[Content revision data]
══════════

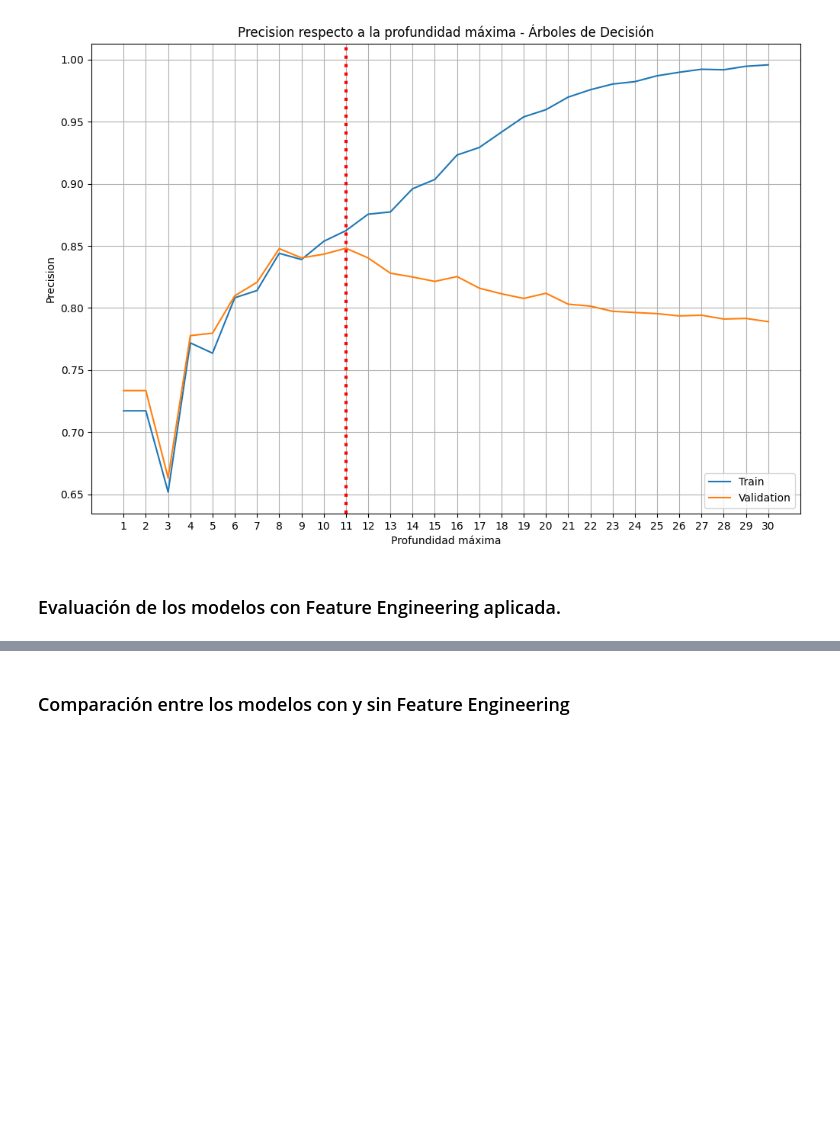
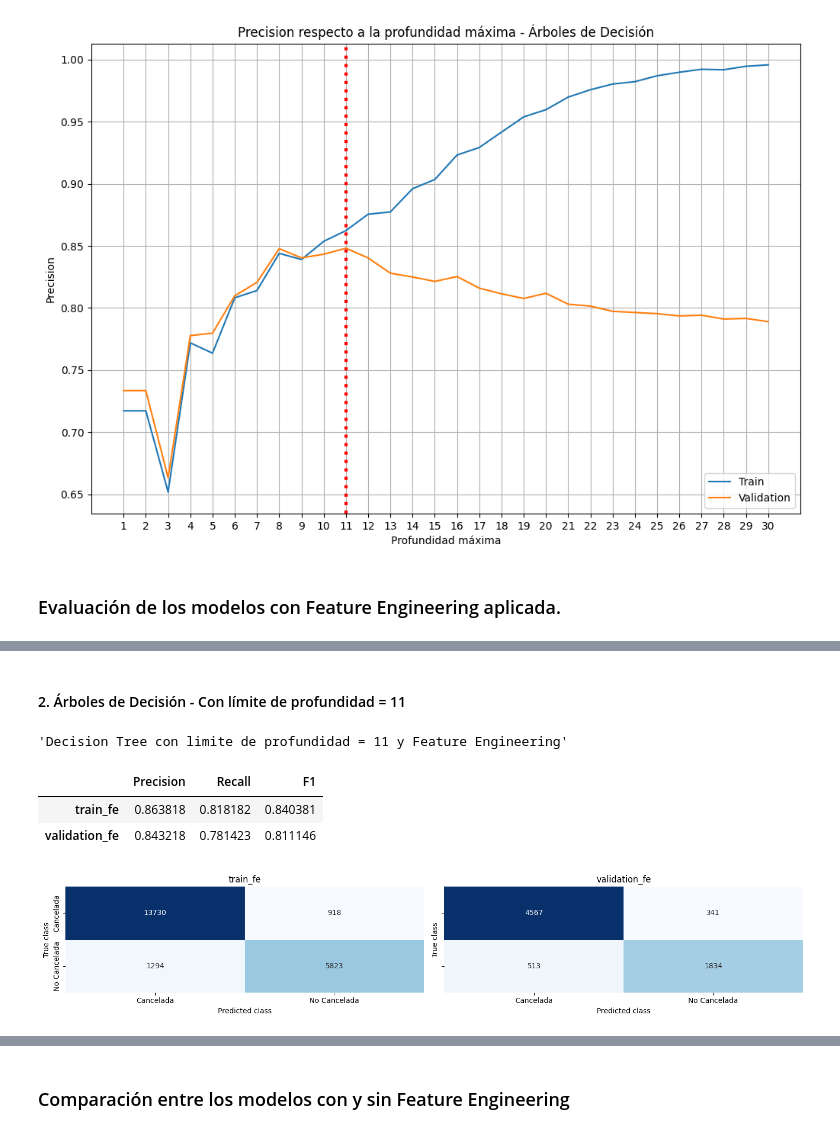
Before and after one commit to nachopalmieri/TP_ML_Aiasa_Fassanelli_Palmieri, a Jupyter notebook: tp2_experimentation.ipynb, the cells around one changed output, grey strips where cells are left out. Drawn from its saved outputs; the diff is of its cells as text; code cells hidden in the pictures; blank space fills up the shorter version.

```diff
--- a/tp2_experimentation.ipynb
+++ b/tp2_experimentation.ipynb
@@ -165,0 +215,4 @@ Aplicar una tecnica de FE y comparar con lo anterior (FALTA ESTO)
+# %%
+# Dividimos el dataset en train (60%), test (20%) y validation (20%)
+train_fe, not_train_fe = train_test_split(data_fe, test_size=0.4, random_state=42)
+validation_fe, test_fe = train_test_split(not_train_fe, test_size=0.5, random_state=42)
@@ -562,0 +733,21 @@ plt.show()
+# %% [markdown]
+#### 2. Árboles de Decisión - Con límite de profundidad = 11
+# %%
+max_depth_value_fe = 11
+min_samples_split_value_fe = 2
+tree_model_fe = DecisionTreeClassifier(max_depth=max_depth_value_fe, min_samples_split=min_samples_split_value_fe, random_state=42)
+
+dt_model_fe = Pipeline([
+    ('mapper', mapper_fe),
+    ('classifier', tree_model_fe),
+])
+
+dt_model_fe.fit(train_fe, train_fe.booking_status)
+
+evaluate_model_fe(dt_model_fe, title='Decision Tree con limite de profundidad = 11 y Feature Engineering')
+# %% [output]
+'Decision Tree con limite de profundidad = 11 y Feature Engineering'
+|  | Precision | Recall | F1 |
+| train_fe | 0.863818 | 0.818182 | 0.840381 |
+| validation_fe | 0.843218 | 0.781423 | 0.811146 |
+[figure, added]
```
Also changed, not shown: parts of 19 cells of this notebook.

══════════

Exercise objective: Wherever the string "Engineering" appears in the records, copy the whole line.

Response below:
+evaluate_model_fe(dt_model_fe, title='Decision Tree con limite de profundidad = 11 y Feature Engineering')
+'Decision Tree con limite de profundidad = 11 y Feature Engineering'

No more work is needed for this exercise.